This tutorial is geared to assist in the construction of the Primrose Pullover by Cali Faye Collection. If you are using this tutorial for a design other than the Primrose Pullover, please keep in mind that the V is on the BACK BODICE of the Primrose Pullover. If you are constructing a design with a V on the front bodice you will need to take care not to confuse the front and back bodice terminology of this tutorial.
The fabric I am using for this tutorial is a french terry knit, with 50% stretch from Knitpop.com.
The Primrose Pullover is best paired with durable knits or textured knits of light to medium weight with at least 50% stretch and 100% recovery. Some fabric choices to keep in mind are ponte, tricot, sweater, hacci, pique, stretch velvet and double brushed knit.

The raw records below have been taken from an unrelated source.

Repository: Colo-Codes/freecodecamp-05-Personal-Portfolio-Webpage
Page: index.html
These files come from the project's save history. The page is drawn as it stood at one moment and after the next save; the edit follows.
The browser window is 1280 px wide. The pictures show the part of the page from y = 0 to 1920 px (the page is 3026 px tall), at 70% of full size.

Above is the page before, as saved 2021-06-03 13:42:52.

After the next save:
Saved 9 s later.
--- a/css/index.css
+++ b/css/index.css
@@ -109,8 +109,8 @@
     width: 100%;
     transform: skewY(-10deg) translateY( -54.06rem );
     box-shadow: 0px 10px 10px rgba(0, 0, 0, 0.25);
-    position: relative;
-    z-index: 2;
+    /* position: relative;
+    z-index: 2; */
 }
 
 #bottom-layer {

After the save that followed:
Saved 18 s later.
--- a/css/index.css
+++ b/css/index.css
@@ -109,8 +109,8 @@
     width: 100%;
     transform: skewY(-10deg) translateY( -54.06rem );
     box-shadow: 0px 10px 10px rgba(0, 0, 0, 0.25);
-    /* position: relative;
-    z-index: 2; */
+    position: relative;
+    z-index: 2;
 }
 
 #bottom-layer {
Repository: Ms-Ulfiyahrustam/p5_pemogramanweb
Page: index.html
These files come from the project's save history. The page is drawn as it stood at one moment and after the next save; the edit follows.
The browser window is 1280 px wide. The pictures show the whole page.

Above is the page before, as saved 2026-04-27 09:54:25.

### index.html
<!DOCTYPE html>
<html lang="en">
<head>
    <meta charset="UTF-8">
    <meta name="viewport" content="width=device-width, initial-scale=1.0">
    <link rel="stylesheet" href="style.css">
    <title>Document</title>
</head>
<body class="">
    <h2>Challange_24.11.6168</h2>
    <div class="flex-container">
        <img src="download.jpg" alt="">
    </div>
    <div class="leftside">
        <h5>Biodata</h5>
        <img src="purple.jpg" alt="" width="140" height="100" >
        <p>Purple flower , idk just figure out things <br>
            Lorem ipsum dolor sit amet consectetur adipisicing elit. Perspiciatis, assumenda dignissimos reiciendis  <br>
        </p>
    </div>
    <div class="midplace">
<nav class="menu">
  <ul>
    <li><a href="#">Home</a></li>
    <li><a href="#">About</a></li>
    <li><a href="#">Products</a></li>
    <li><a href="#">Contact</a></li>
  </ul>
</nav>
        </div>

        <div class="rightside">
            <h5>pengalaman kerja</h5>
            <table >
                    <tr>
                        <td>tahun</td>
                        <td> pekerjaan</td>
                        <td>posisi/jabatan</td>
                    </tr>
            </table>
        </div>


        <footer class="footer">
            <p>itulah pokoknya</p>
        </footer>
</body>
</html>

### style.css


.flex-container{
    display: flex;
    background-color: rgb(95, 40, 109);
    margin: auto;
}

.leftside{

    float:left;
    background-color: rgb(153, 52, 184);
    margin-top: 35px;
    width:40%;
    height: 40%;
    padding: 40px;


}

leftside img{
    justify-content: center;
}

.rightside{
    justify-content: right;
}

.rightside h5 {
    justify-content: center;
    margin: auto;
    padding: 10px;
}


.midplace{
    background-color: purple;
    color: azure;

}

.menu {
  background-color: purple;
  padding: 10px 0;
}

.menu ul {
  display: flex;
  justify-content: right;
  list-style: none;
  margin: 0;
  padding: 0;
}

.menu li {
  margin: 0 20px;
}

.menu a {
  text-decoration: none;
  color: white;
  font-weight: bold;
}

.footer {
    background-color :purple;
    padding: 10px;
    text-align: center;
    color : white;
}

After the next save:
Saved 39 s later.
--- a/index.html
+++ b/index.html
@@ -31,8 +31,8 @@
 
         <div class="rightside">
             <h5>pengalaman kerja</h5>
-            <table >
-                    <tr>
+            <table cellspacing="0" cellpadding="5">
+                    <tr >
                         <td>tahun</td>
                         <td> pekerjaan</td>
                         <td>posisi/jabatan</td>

LET US BEGIN
We will begin this tutorial with the assumption that you have cut all pattern pieces and the front and back bodice pieces have been joined at the shoulder and side seams.
Bring the ends of the V-NECK COLLAR piece together, RSF.
Fold the end lengthwise to match all the raw edges along the slant.
Join the slanted edge together with a 1 cm (3/8") seam allowance.
Neaten the seam to reduce bulk.
Open the V of the collar and maintain the natural fold it created around the collar piece. Press the seam flat.
Make an indication 1 cm (3/8") above the base of the V on the COLLAR piece.
Make an indication 1 cm (3/8") below the depth of the V on the BACK BODICE.
Apply a stay stitch 1/2 cm (1/4") from the raw edge on the BODICE around the collar line. Do not backstitch.
Apply a stay stitch at the base of the V on the V-NECK COLLAR piece. You will need to ensure that this stay stitch does not exceed 5 cm (2") from the depth of the V. Do not backstitch.
Make an indication at the position directly opposite the V on the V-NECK COLLAR piece and at the center position on the FRONT BODICE. Use these two points as matching references later.
Align one edge from the V of the collar piece to the V of the bodice collar. Use the previously indicated 1 cm (3/8") distance indication markings as matching reference points.
From the 1 cm (3/8") marking apply a basting stitch a few inches into the neckline.
Manipulate the V-NECK COLLAR piece to the align the opposite edge of the V to the collar line. You might have the urge to clip the fabric at the V of the collar line to allow the fabric layers to ease into shape but I want to insist that you DO NOT clip any portion of the collar line at this point!
Apply another basting stitch along the collar line to temporarily join the pieces.
Turn the collar right side out to get a preview of the V of the collar. Is the V centered? Does the fabric buckle? If so, pluck your basting stitches out and redo the process until you've got it right.
Now, match the center of the FRONT BODICE collar line to the indication directly opposite of the V on the collar piece. With the front and back bodice collar line matching up to the two positions on the collar piece you can evenly distribute the length of the collar piece to the collar line.
Evenly distribute the collar length. Use several pins to keep distributed lengths even and in place.
I've used a fairly stretchy fabric which has made this process super easy. If your fabric has less than the 50% recommended stretch then this process may be more difficult than intended. If you find that the V-NECK COLLAR piece is exceedingly difficult to manage you may need to recut another V-NECK COLLAR piece with added length to compensate for the lack of stretch.
Apply a basting stitch around the collar line to temporarily join the pieces. Leave at least 15 cm (6") of thread at the beginning and end of the stitch to allow you to distribute any kind of bunching around the stitch.
Turn the collar right side out to ensure there isn't any puckering in the collar line.
Puckering happens when your fabric was overstretched in one position and not stretched enough in another, or when a layer of fabric folds over itself while joining pieces. In the picture below a piece of the bodice collar line folded over itself and caused a slight pucker.
To remedy this, remove just enough basting stitches to evenly stretch the collar line flat again. There is no need to apply an additional basting stitch unless the length is excessive. In this case I was able to remove 6 stitches to evenly spread the fold. This happened four times during my basting stitch and was easily remedied with minimal effort.
When you are certain the collar line will finish smoothly, permanently join the collar to the bodice with an overlocker, serger, or the overlock stitch or tight zigzag stitch of a standard sewing machine. Remove all basting stitches.
Give the collar line a nice press and you're done!
I let V-Neck collared designs keep me away from making specific outfits for years! This is not an easy process and it may take you many attempts at a V-neck before it looks perfect. Don't let that keep you away from giving it a try though! It's just another skill to add to your sewing skill set.